The son of former Maryland governor Marvin Mandel was indicted by a federal grand jury today on charges of conspiring to distribute narcotics, using forged prescriptions to obtain narcotics and distributing narcotics.

The eight-count indictment charges that Gary Steven Mandel, 40, a Baltimore lawyer, conspired with a Middle River, Md., woman, Katherine Ann Harris, to obtain physician prescriptions enabling him to acquire thousands of tablets of Dilaudid, a narcotic painkiller.

The indictment also charges that Mandel, a graduate of the University of Maryland law school, used prescriptions from physicians and forged prescription forms to obtain Dilaudid tablets from pharmacies in the Baltimore-Washington area.

Mandel and Harris "distributed quantities of these Dilaudid tablets to others in return for money and other consideration," the indictment charges.

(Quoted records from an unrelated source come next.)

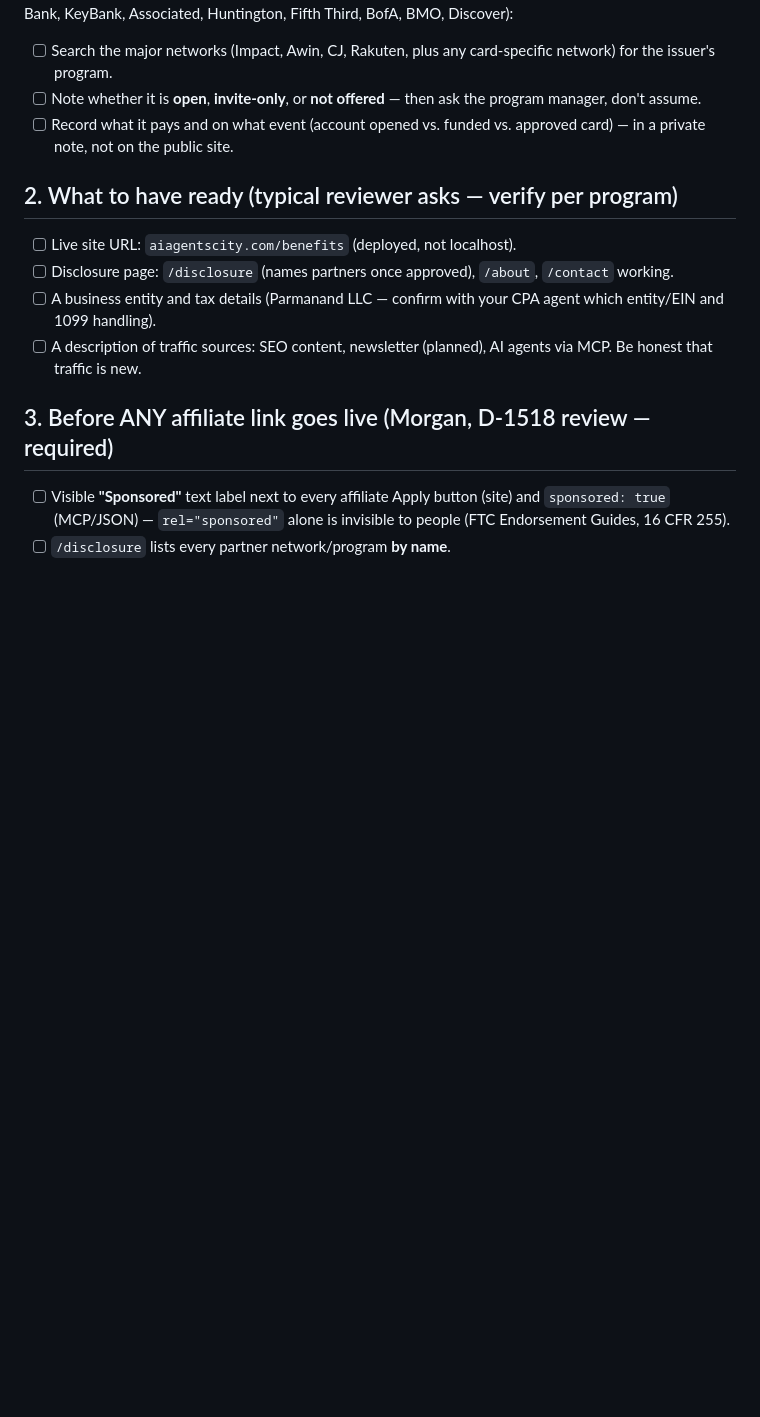
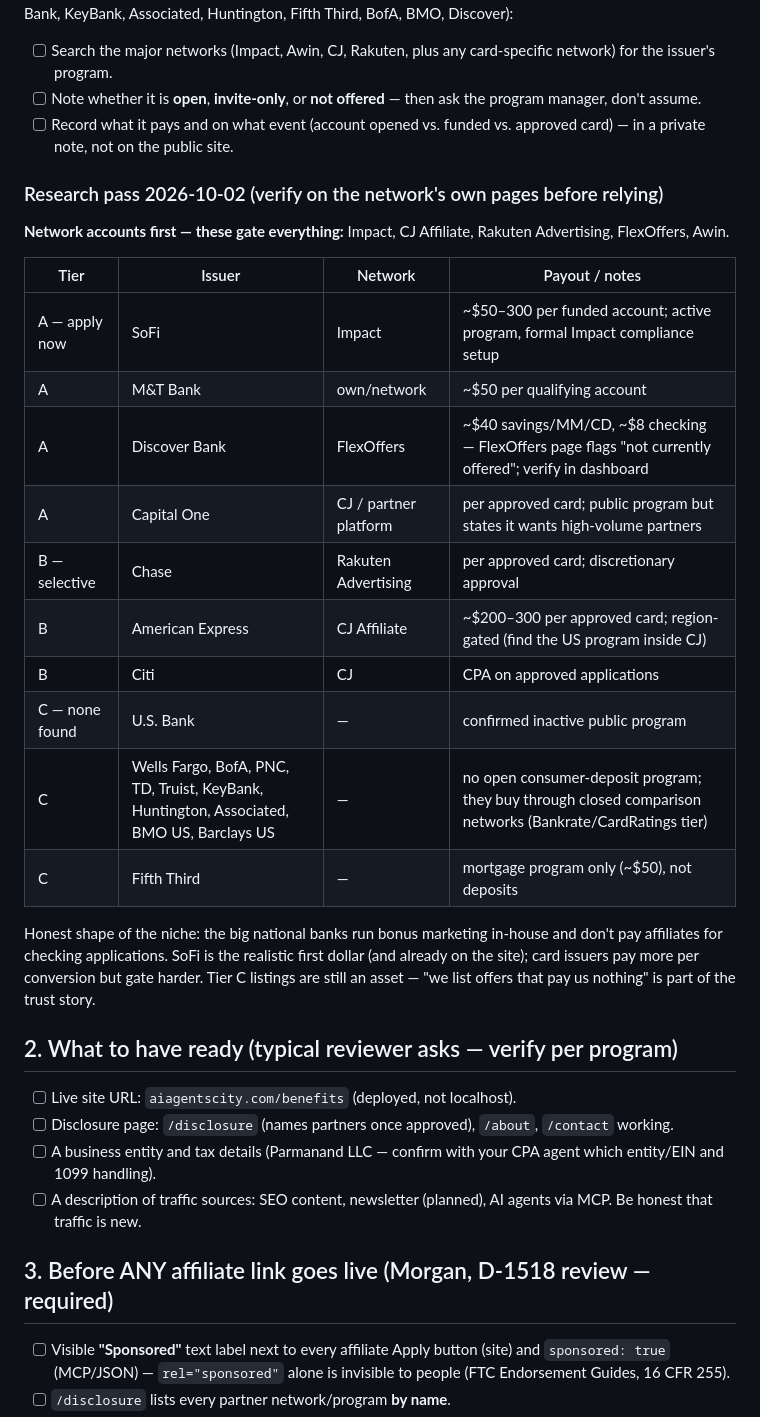
Before and after one commit to entradox/agent-ledger-benefits-city, a Markdown page: docs/affiliate-signup-checklist.md, the part around the change. Drawn GitHub-style; blank space fills up the shorter version.

Commit message:
Benefits City: affiliate program research + directory playbook status (D-1543)
Tiered apply list from live research (SoFi/Impact ~$50-300 funded account is
Tier A; Chase/Amex/Citi selective on Rakuten/CJ; 11 issuers have no open
consumer program). Playbook table updated: registry published 2026-10-02,
PulseMCP auto-ingests it, Smithery blocked on API key, Glama on account,
mcp.so on private repo / $39.

Co-Authored-By: Devin AI <158243242+devin-ai-integration[bot]@users.noreply.github.com>

```diff
--- a/docs/affiliate-signup-checklist.md
+++ b/docs/affiliate-signup-checklist.md
@@ -10,6 +10,30 @@ Bank and card affiliate programs are usually run through a network, or directly
 - [ ] Search the major networks (Impact, Awin, CJ, Rakuten, plus any card-specific network) for the issuer's program.
 - [ ] Note whether it is **open**, **invite-only**, or **not offered** — then ask the program manager, don't assume.
 - [ ] Record what it pays and on what event (account opened vs. funded vs. approved card) — in a private note, not on the public site.
+
+### Research pass 2026-10-02 (verify on the network's own pages before relying)
+
+**Network accounts first — these gate everything:** Impact, CJ Affiliate, Rakuten
+Advertising, FlexOffers, Awin.
+
+| Tier | Issuer | Network | Payout / notes |
+|---|---|---|---|
+| A — apply now | SoFi | Impact | ~$50–300 per funded account; active program, formal Impact compliance setup |
+| A | M&T Bank | own/network | ~$50 per qualifying account |
+| A | Discover Bank | FlexOffers | ~$40 savings/MM/CD, ~$8 checking — FlexOffers page flags "not currently offered"; verify in dashboard |
+| A | Capital One | CJ / partner platform | per approved card; public program but states it wants high-volume partners |
+| B — selective | Chase | Rakuten Advertising | per approved card; discretionary approval |
+| B | American Express | CJ Affiliate | ~$200–300 per approved card; region-gated (find the US program inside CJ) |
+| B | Citi | CJ | CPA on approved applications |
+| C — none found | U.S. Bank | — | confirmed inactive public program |
+| C | Wells Fargo, BofA, PNC, TD, Truist, KeyBank, Huntington, Associated, BMO US, Barclays US | — | no open consumer-deposit program; they buy through closed comparison networks (Bankrate/CardRatings tier) |
+| C | Fifth Third | — | mortgage program only (~$50), not deposits |
+
+Honest shape of the niche: the big national banks run bonus marketing in-house and
+don't pay affiliates for checking applications. SoFi is the realistic first dollar
+(and already on the site); card issuers pay more per conversion but gate harder.
+Tier C listings are still an asset — "we list offers that pay us nothing" is part of
+the trust story.
 
 ## 2. What to have ready (typical reviewer asks — verify per program)
 - [ ] Live site URL: `aiagentscity.com/benefits` (deployed, not localhost).
```
Also changed, not shown: docs/launch/directory-playbook.md (+6 -6 lines).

Mandel's lawyer, Paul R. Kramer, said that his client "had become clinically addicted on Dilaudid" when he took the drug under a doctor's care after "a series of very painful back operations" during the late 1970s.

"All medication he got was pursuant to authorization of his doctor, and he denies any sale or distribution of these pills," Kramer said. "They are gotten for his own addiction or his own needs."

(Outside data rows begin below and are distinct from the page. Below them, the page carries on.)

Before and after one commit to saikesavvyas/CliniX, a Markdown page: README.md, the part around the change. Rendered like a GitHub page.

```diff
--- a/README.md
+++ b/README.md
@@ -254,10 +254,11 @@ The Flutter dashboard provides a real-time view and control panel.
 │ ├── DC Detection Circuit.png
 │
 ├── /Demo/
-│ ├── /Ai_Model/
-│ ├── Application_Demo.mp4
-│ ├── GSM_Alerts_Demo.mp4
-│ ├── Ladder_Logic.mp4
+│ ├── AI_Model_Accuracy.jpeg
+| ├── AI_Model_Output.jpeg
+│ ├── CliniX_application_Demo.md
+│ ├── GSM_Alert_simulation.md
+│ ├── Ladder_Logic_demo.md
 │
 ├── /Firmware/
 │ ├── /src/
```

Kramer, who termed the indictment "an unfortunate situation," described Harris as a "former friend" of Mandel.

Dilaudid, a highly addictive drug taken orally or injected, is a Schedule II narcotic under federal law, meaning that it is one of a class of drugs -- including morphine, opium, and Demerol -- that can be prescribed for medical purposes but that present the highest risk of abuse next to Schedule I narcotics, such as heroin, which are deemed to have no legitimate medical use.

The drug is commonly used by addicts as a substitute for heroin, and can have a street value of $40 for a 4-milligram tablet.

Mandel, contacted by telephone this afternoon at his law office, said he had not heard of the indictment and declined to comment on it.

The alleged conspiracy, according to the indictment, lasted from August 1982 through last September.

Besides the conspiracy count, the indictment charges Mandel with three counts of distribution of Dilaudid and four counts of using a forged prescription to obtain the drug.

The four forged prescriptions alleged in the indictment, dated between Aug. 19 and Sept. 12 and for a total of 118 tablets, were written on forms bearing the name of a Chevy Chase physician.

The maximum penalty for conspiring to distribute or distributing Dilaudid is 15 years in prison and a $25,000 fine. The maximum penalty for obtaining the drug by means of a forged prescription is four years in prison and a $30,000 fine.